## TASK OBJECTIVE
Search the entries for lines that contain the word "cells", and report each one found.

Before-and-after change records

Segment Open

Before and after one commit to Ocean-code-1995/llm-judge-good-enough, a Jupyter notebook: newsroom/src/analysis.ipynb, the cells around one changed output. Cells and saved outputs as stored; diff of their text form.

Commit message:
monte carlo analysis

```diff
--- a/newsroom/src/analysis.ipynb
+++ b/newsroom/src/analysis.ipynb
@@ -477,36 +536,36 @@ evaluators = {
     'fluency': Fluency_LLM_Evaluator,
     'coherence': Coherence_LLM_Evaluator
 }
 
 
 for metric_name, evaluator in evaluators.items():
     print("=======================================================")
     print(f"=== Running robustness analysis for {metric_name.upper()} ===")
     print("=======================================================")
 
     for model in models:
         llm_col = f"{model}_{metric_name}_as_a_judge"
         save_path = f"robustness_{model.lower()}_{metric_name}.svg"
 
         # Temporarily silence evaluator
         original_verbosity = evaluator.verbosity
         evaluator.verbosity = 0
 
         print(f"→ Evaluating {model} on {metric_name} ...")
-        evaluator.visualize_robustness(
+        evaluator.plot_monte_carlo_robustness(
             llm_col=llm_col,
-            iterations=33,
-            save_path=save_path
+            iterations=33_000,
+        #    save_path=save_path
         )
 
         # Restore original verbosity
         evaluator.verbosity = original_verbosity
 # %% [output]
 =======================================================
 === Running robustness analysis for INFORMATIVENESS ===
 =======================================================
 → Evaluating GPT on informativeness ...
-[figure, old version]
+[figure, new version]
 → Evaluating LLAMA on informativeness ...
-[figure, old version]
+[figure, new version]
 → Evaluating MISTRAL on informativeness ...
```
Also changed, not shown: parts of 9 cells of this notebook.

Segment Closed
Segment Open

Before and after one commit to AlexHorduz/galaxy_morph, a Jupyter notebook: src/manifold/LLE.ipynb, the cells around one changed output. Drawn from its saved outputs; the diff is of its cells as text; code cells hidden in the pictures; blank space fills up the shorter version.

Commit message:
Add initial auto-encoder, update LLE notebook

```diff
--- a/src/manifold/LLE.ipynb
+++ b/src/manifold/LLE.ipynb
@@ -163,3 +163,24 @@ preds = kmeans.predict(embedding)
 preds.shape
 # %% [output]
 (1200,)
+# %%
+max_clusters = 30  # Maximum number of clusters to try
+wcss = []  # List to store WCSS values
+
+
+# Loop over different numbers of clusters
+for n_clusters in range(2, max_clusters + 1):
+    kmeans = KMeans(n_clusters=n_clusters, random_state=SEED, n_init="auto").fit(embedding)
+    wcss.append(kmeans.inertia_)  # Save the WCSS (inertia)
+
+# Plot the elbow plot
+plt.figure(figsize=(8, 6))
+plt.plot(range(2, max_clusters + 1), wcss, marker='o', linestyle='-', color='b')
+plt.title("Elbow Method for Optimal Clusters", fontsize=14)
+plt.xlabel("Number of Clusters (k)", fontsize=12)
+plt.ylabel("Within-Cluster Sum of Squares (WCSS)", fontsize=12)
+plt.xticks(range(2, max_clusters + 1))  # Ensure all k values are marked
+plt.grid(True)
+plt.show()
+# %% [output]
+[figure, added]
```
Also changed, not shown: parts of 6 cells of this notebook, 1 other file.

Segment Closed

## EXERCISE RESPONSE
Before and after one commit to Ocean-code-1995/llm-judge-good-enough, a Jupyter notebook: newsroom/src/analysis.ipynb, the cells around one changed output. Cells and saved outputs as stored; diff of their text form.
Also changed, not shown: parts of 9 cells of this notebook.
Before and after one commit to AlexHorduz/galaxy_morph, a Jupyter notebook: src/manifold/LLE.ipynb, the cells around one changed output. Drawn from its saved outputs; the diff is of its cells as text; code cells hidden in the pictures; blank space fills up the shorter version.
Also changed, not shown: parts of 6 cells of this notebook, 1 other file.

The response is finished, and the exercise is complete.